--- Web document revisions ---
# # # # # # #

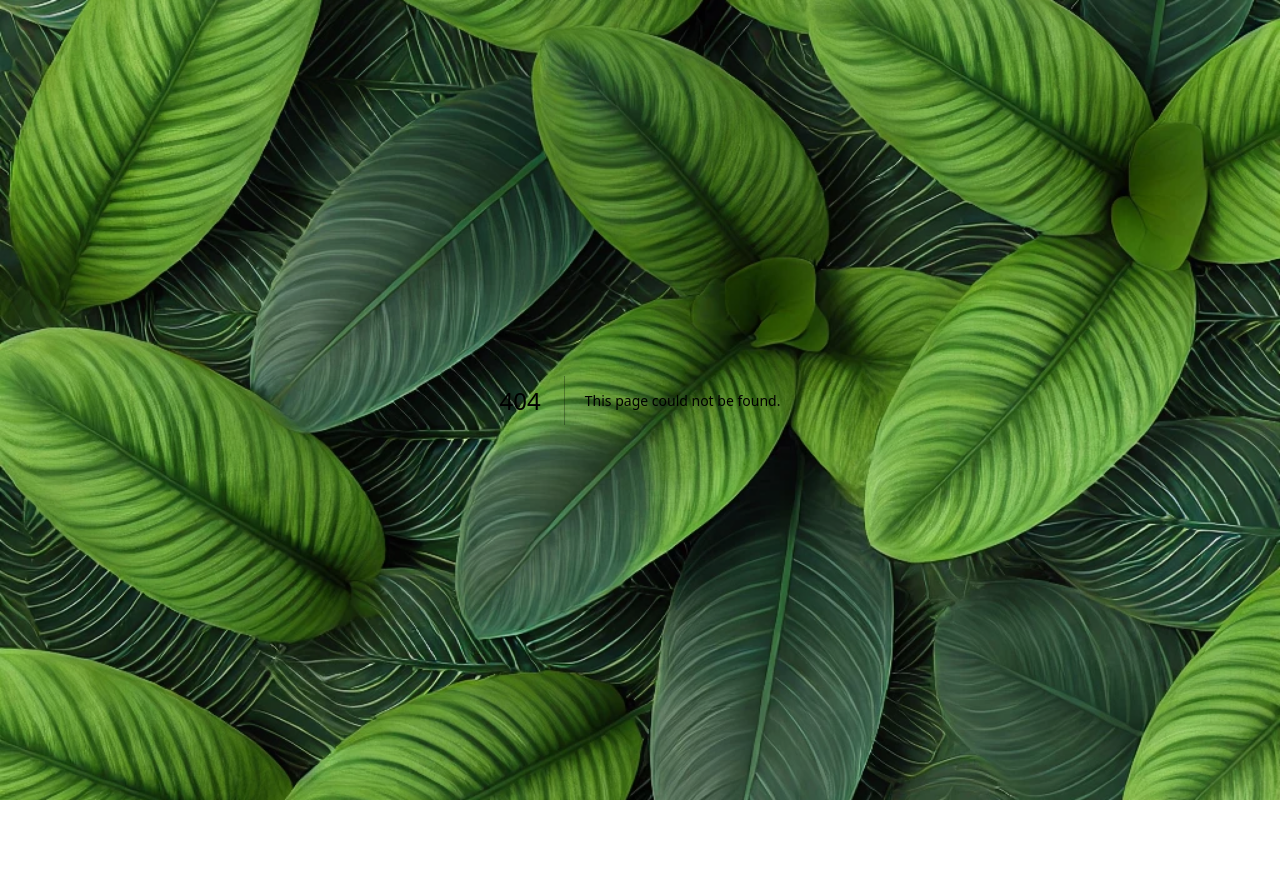
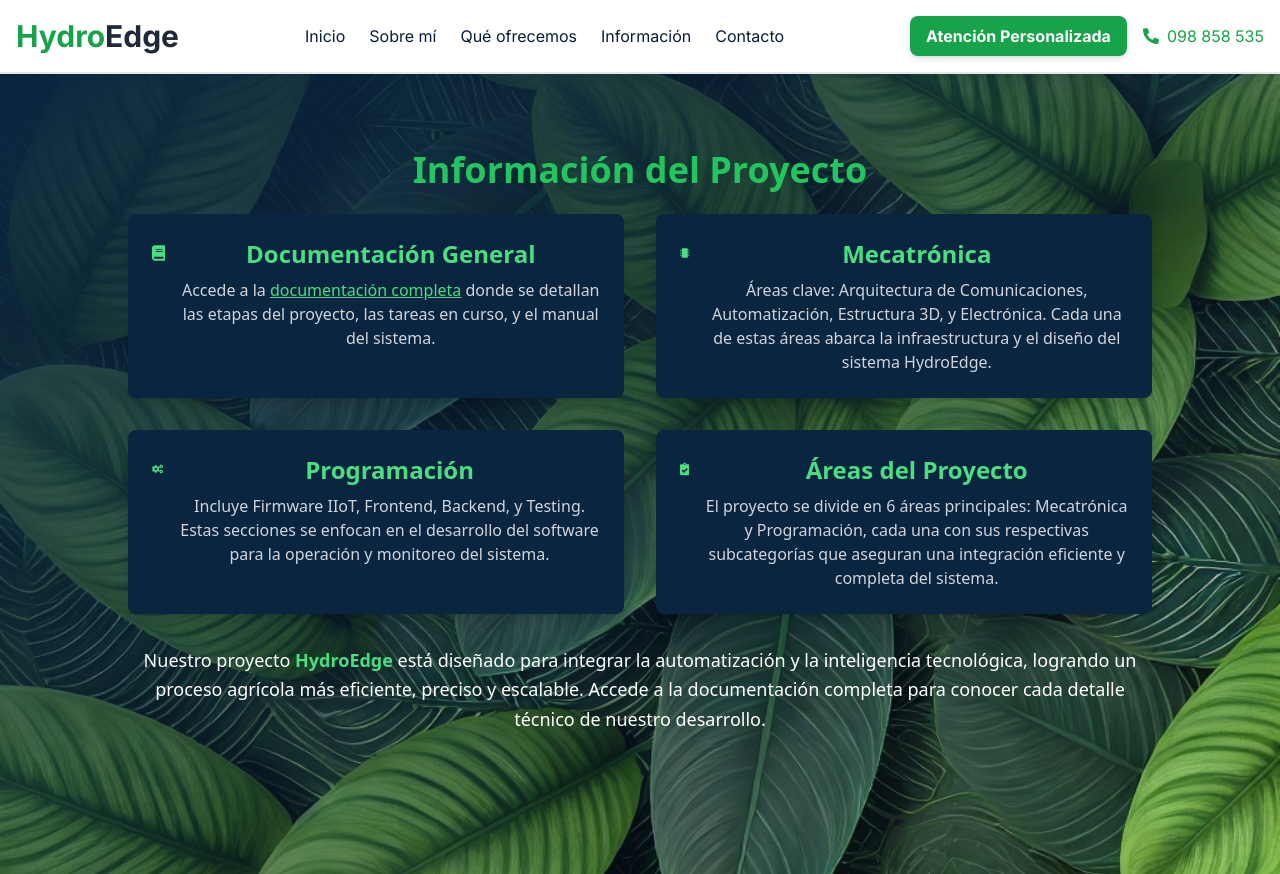
Before and after one commit to RamaGV/HydroEdge_front, a Next.js app: page /informacion in a window 1280 px wide. Before the commit this address had no page. Before the commit the page ends 800 px from the top, so only its background shows below. Built offline with nearby package versions, Linux system fonts and the light colour scheme.

Commit message:
Agrego sección información

```diff
--- /dev/null
+++ b/app/informacion/components/InfoSection.tsx
@@ -0,0 +1,55 @@
+// components/InfoSection.tsx
+
+import React from 'react';
+import { FaBook, FaMicrochip, FaCogs, FaClipboardCheck } from 'react-icons/fa';
+
+const InfoSection: React.FC = () => {
+  return (
+    <section className="max-w-5xl mx-auto mb-16">
+      <h1 className="text-4xl font-bold mb-6 text-green-500">Información del Proyecto</h1>
+      <div className="grid grid-cols-1 md:grid-cols-2 gap-8 mb-8">
+        <div className="bg-[#0A2540] rounded-lg p-6 shadow-lg flex items-start space-x-4">
+          <FaBook className="text-green-400 text-3xl" />
+          <div>
+            <h3 className="text-2xl font-bold text-green-400 mb-2">Documentación General</h3>
+            <p className="text-base text-gray-300">
+              Accede a la <a href="https://www.notion.so/ramagvr23/Desarrollo-y-Documentaci-n-del-Proyecto-HydroEdge-687363db18464821afbb84e0fd84535d" className="text-green-400 underline">documentación completa</a> donde se detallan las etapas del proyecto, las tareas en curso, y el manual del sistema.
+            </p>
+          </div>
+        </div>
+        <div className="bg-[#0A2540] rounded-lg p-6 shadow-lg flex items-start space-x-4">
+          <FaMicrochip className="text-green-400 text-3xl" />
+          <div>
+            <h3 className="text-2xl font-bold text-green-400 mb-2">Mecatrónica</h3>
+            <p className="text-base text-gray-300">
+              Áreas clave: Arquitectura de Comunicaciones, Automatización, Estructura 3D, y Electrónica. Cada una de estas áreas abarca la infraestructura y el diseño del sistema HydroEdge.
+            </p>
+          </div>
+        </div>
+        <div className="bg-[#0A2540] rounded-lg p-6 shadow-lg flex items-start space-x-4">
+          <FaCogs className="text-green-400 text-3xl" />
+          <div>
+            <h3 className="text-2xl font-bold text-green-400 mb-2">Programación</h3>
+            <p className="text-base text-gray-300">
+              Incluye Firmware IIoT, Frontend, Backend, y Testing. Estas secciones se enfocan en el desarrollo del software para la operación y monitoreo del sistema.
+            </p>
+          </div>
+        </div>
+        <div className="bg-[#0A2540] rounded-lg p-6 shadow-lg flex items-start space-x-4">
+          <FaClipboardCheck className="text-green-400 text-3xl" />
+          <div>
+            <h3 className="text-2xl font-bold text-green-400 mb-2">Áreas del Proyecto</h3>
+            <p className="text-base text-gray-300">
+              El proyecto se divide en 6 áreas principales: Mecatrónica y Programación, cada una con sus respectivas subcategorías que aseguran una integración eficiente y completa del sistema.
+            </p>
+          </div>
+        </div>
+      </div>
+      <p className="text-lg leading-relaxed">
+        Nuestro proyecto <span className="text-green-400 font-semibold">HydroEdge</span> está diseñado para integrar la automatización y la inteligencia tecnológica, logrando un proceso agrícola más eficiente, preciso y escalable. Accede a la documentación completa para conocer cada detalle técnico de nuestro desarrollo.
+      </p>
+    </section>
+  );
+};
+
+export default InfoSection;
--- /dev/null
+++ b/app/informacion/page.tsx
@@ -0,0 +1,18 @@
+// pages/Informacion.tsx
+
+import React from 'react';
+import Header_lg from '@/components/Header_lg';
+import InfoSection from './components/InfoSection';
+
+const Informacion: React.FC = () => {
+  return (
+    <>
+      <Header_lg />
+      <div className="min-h-screen bg-gradient-to-br from-[#0A2540] text-white p-8 flex justify-center items-center flex-col text-center font-sans select-none">
+        <InfoSection />
+      </div>
+    </>
+  );
+};
+
+export default Informacion;
--- a/app/nosotros/components/AbboutSection.tsx
+++ b/app/nosotros/components/AbboutSection.tsx
@@ -6,11 +6,11 @@ const AboutSection: React.FC = () => {
   return (
     <section className="max-w-5xl mx-auto mb-16 flex flex-col md:flex-row items-center md:items-start md:space-x-16">
       {/* Imagen Personal */}
-      <div className="w-full md:w-1/3 mb-8 md:mb-0 flex justify-center mt-12">
+      <div className="w-full md:w-1/3 mb-8 md:mb-0 flex justify-center">
         <Image
           src="/professional_photo.jpg"
           alt="Ramiro Vázquez"
-          className="rounded-lg shadow-xl"
+          className="rounded-lg shadow-2xl"
           width={400}
           height={400}
         />
@@ -18,7 +18,7 @@ const AboutSection: React.FC = () => {
 
       {/* Texto de la descripción personal */}
       <div className="w-full md:w-2/3 space-y-6">
-        <h1 className="text-4xl font-bold mb-4 text-green-500">Sobre Mí</h1>
+        <h1 className="text-4xl font-bold mb-4 text-green-500">Sobre mí</h1>
         <p className="text-lg leading-relaxed mb-4">
           Soy Ramiro Vázquez, estudiante de Ingeniería en Mecatrónica, con formación previa en Ingeniería en Sistemas en la Universidad ORT. Mi experiencia en sistemas me permite tener una visión más amplia y estratégica al abordar proyectos de ingeniería. Actualmente, estoy aplicando mis conocimientos de programación en el ámbito de la mecatrónica, un área que me apasiona y en la que me estoy especializando.
         </p>
--- a/app/nosotros/components/ProjectsGrid.tsx
+++ b/app/nosotros/components/ProjectsGrid.tsx
@@ -9,13 +9,13 @@ const projects = [
     imageUrl: '/proyecto1.webp',
   },
   {
-    title: 'Tablero Digital CrossFit',
-    description: 'Un tablero digital para sesiones de CrossFit que permite monitorear y visualizar el tiempo y tipo de ejercicio en curso. Cuenta con funcionalidades de seguimiento automático para cada rutina, mostrando intervalos y registros de desempeño para mejorar el rendimiento de los atletas.',
+    title: 'Panel de Monitoreo Hidropónico',
+    description: 'Desarrollo de un dashboard para visualizar datos de sensores de una instalación hidropónica, utilizando React y comunicación en tiempo real con MQTT.',
     imageUrl: '/proyecto2.webp',
   },
   {
-    title: 'Sistema de Monitoreo de Glucosa CGM Inteligente',
-    description: 'Un sistema avanzado de monitoreo continuo de glucosa que se conecta constantemente para ofrecer datos en tiempo real. Este sistema permite a los usuarios tener un mejor control de sus niveles de glucosa, con alertas automáticas para situaciones críticas y conectividad con otros dispositivos para una gestión integral.',
+    title: 'Robot de Inspección Autónomo',
+    description: 'Robot móvil con sensores ultrasónicos para la inspección de áreas de difícil acceso, con control remoto desde una aplicación móvil.',
     imageUrl: '/proyecto3.webp',
   },
 ];
@@ -24,7 +24,7 @@ const ProjectsGrid: React.FC = () => {
   return (
     <section className="max-w-6xl mx-auto mb-16">
       <h2 className="text-4xl font-bold mb-8 text-green-500">Proyectos Finalizados</h2>
-      <div className="grid grid-cols-1 md:grid-cols-2 lg:grid-cols-3 gap-10">
+      <div className="grid grid-cols-1 md:grid-cols-2 lg:grid-cols-3 gap-8">
         {projects.map((project, index) => (
           <ProjectCard
             key={index}
--- a/app/nosotros/page.tsx
+++ b/app/nosotros/page.tsx
@@ -8,7 +8,7 @@ const Nosotros: React.FC = () => {
   return (
     <>
         <Header_lg />
-        <div className="min-h-screen bg-gradient-to-br from-[#0A2540] text-white p-8">
+        <div className="min-h-screen bg-gradient-to-br from-[#0A2540] text-white p-8 flex flex-col items-center text-center font-sans">
           <AboutSection />
           <ProjectsGrid />
         </div>
--- a/components/Header_lg.tsx
+++ b/components/Header_lg.tsx
@@ -15,11 +15,10 @@ export default function Header_lg() {
         </div>
         <nav className="hidden md:flex space-x-6">
           <Link href="/" className="hover:text-green-500 transition duration-300 ease-in-out">Inicio</Link>
-          <Link href="/nosotros" className="hover:text-green-500 transition duration-300 ease-in-out">Nosotros</Link>
+          <Link href="/nosotros" className="hover:text-green-500 transition duration-300 ease-in-out">Sobre mí</Link>
           <Link href="/queOfrecemos" className="hover:text-green-500 transition duration-300 ease-in-out">Qué ofrecemos</Link>
           <Link href="/informacion" className="hover:text-green-500 transition duration-300 ease-in-out">Información</Link>
-          <Link href="/blog" className="hover:text-green-500 transition duration-300 ease-in-out">Blog</Link>
-          <Link href="/hablemos" className="hover:text-green-500 transition duration-300 ease-in-out">Hablemos</Link>
+          <Link href="/hablemos" className="hover:text-green-500 transition duration-300 ease-in-out">Contacto</Link>
         </nav>
 
         <div className="hidden md:flex items-center space-x-4">
```
Also changed, not shown: app/nosotros/components/ProjectCard.tsx (line endings or trailing spaces).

# # # # # # #

--- WHAT THE TASK REQUIRES ---
Say how many lines in the entries include the string "components", and write nothing besides that number.

--- RESPONSE AREA ---
11